__Exercise brief__. Exactly as given, reproduce the records in full.

__Records excerpted from a collection__.
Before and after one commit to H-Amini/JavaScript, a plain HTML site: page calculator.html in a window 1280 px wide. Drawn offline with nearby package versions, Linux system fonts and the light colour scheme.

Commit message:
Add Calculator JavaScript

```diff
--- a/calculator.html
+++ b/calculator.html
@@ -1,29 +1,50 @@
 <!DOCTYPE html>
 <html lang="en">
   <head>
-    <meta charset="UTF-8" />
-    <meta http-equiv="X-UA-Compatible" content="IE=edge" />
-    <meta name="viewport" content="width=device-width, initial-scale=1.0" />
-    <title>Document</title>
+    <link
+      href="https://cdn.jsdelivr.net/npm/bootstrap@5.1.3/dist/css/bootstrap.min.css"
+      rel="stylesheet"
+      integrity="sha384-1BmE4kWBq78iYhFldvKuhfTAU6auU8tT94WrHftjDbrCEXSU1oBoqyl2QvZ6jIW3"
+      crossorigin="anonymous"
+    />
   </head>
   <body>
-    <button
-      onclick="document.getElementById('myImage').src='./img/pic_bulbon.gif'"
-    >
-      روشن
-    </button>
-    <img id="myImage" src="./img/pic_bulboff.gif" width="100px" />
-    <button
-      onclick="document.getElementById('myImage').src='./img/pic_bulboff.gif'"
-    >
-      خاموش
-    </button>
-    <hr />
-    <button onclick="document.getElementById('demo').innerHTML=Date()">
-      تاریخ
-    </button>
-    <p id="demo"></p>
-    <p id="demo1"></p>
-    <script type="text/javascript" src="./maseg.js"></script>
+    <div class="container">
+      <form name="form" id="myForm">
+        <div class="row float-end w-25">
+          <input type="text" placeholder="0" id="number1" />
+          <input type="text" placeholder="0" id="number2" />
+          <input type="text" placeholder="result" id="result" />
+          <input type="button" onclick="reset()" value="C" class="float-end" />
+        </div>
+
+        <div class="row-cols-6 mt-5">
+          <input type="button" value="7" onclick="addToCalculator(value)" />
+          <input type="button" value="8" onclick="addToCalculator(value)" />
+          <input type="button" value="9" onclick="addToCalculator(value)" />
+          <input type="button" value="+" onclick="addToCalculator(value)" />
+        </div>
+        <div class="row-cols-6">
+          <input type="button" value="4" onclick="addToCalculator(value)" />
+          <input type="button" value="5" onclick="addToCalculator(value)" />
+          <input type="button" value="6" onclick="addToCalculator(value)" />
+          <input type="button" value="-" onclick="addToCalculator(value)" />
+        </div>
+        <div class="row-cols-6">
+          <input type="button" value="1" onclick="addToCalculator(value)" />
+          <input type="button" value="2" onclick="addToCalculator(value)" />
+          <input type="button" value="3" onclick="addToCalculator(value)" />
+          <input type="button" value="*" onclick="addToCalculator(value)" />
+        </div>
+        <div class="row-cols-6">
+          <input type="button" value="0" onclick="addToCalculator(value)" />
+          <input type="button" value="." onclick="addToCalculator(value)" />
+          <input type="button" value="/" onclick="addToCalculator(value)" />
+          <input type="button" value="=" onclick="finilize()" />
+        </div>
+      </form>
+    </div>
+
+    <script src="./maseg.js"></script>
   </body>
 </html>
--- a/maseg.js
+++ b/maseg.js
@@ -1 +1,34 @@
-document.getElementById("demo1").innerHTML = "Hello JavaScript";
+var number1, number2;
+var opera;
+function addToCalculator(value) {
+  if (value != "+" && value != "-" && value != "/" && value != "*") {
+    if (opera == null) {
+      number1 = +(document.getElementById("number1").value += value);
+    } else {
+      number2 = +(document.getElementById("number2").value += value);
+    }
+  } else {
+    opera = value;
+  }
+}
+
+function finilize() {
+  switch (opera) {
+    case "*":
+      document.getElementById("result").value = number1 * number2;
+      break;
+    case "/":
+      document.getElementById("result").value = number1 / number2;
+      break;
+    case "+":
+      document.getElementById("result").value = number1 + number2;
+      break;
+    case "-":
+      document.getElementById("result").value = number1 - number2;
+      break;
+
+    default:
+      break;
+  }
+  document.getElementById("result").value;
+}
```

__Answer space__.
Before and after one commit to H-Amini/JavaScript, a plain HTML site: page calculator.html in a window 1280 px wide. Drawn offline with nearby package versions, Linux system fonts and the light colour scheme.

Commit message:
Add Calculator JavaScript

```diff
--- a/calculator.html
+++ b/calculator.html
@@ -1,29 +1,50 @@
 <!DOCTYPE html>
 <html lang="en">
   <head>
-    <meta charset="UTF-8" />
-    <meta http-equiv="X-UA-Compatible" content="IE=edge" />
-    <meta name="viewport" content="width=device-width, initial-scale=1.0" />
-    <title>Document</title>
+    <link
+      href="https://cdn.jsdelivr.net/npm/bootstrap@5.1.3/dist/css/bootstrap.min.css"
+      rel="stylesheet"
+      integrity="sha384-1BmE4kWBq78iYhFldvKuhfTAU6auU8tT94WrHftjDbrCEXSU1oBoqyl2QvZ6jIW3"
+      crossorigin="anonymous"
+    />
   </head>
   <body>
-    <button
-      onclick="document.getElementById('myImage').src='./img/pic_bulbon.gif'"
-    >
-      روشن
-    </button>
-    <img id="myImage" src="./img/pic_bulboff.gif" width="100px" />
-    <button
-      onclick="document.getElementById('myImage').src='./img/pic_bulboff.gif'"
-    >
-      خاموش
-    </button>
-    <hr />
-    <button onclick="document.getElementById('demo').innerHTML=Date()">
-      تاریخ
-    </button>
-    <p id="demo"></p>
-    <p id="demo1"></p>
-    <script type="text/javascript" src="./maseg.js"></script>
+    <div class="container">
+      <form name="form" id="myForm">
+        <div class="row float-end w-25">
+          <input type="text" placeholder="0" id="number1" />
+          <input type="text" placeholder="0" id="number2" />
+          <input type="text" placeholder="result" id="result" />
+          <input type="button" onclick="reset()" value="C" class="float-end" />
+        </div>
+
+        <div class="row-cols-6 mt-5">
+          <input type="button" value="7" onclick="addToCalculator(value)" />
+          <input type="button" value="8" onclick="addToCalculator(value)" />
+          <input type="button" value="9" onclick="addToCalculator(value)" />
+          <input type="button" value="+" onclick="addToCalculator(value)" />
+        </div>
+        <div class="row-cols-6">
+          <input type="button" value="4" onclick="addToCalculator(value)" />
+          <input type="button" value="5" onclick="addToCalculator(value)" />
+          <input type="button" value="6" onclick="addToCalculator(value)" />
+          <input type="button" value="-" onclick="addToCalculator(value)" />
+        </div>
+        <div class="row-cols-6">
+          <input type="button" value="1" onclick="addToCalculator(value)" />
+          <input type="button" value="2" onclick="addToCalculator(value)" />
+          <input type="button" value="3" onclick="addToCalculator(value)" />
+          <input type="button" value="*" onclick="addToCalculator(value)" />
+        </div>
+        <div class="row-cols-6">
+          <input type="button" value="0" onclick="addToCalculator(value)" />
+          <input type="button" value="." onclick="addToCalculator(value)" />
+          <input type="button" value="/" onclick="addToCalculator(value)" />
+          <input type="button" value="=" onclick="finilize()" />
+        </div>
+      </form>
+    </div>
+
+    <script src="./maseg.js"></script>
   </body>
 </html>
--- a/maseg.js
+++ b/maseg.js
@@ -1 +1,34 @@
-document.getElementById("demo1").innerHTML = "Hello JavaScript";
+var number1, number2;
+var opera;
+function addToCalculator(value) {
+  if (value != "+" && value != "-" && value != "/" && value != "*") {
+    if (opera == null) {
+      number1 = +(document.getElementById("number1").value += value);
+    } else {
+      number2 = +(document.getElementById("number2").value += value);
+    }
+  } else {
+    opera = value;
+  }
+}
+
+function finilize() {
+  switch (opera) {
+    case "*":
+      document.getElementById("result").value = number1 * number2;
+      break;
+    case "/":
+      document.getElementById("result").value = number1 / number2;
+      break;
+    case "+":
+      document.getElementById("result").value = number1 + number2;
+      break;
+    case "-":
+      document.getElementById("result").value = number1 - number2;
+      break;
+
+    default:
+      break;
+  }
+  document.getElementById("result").value;
+}
```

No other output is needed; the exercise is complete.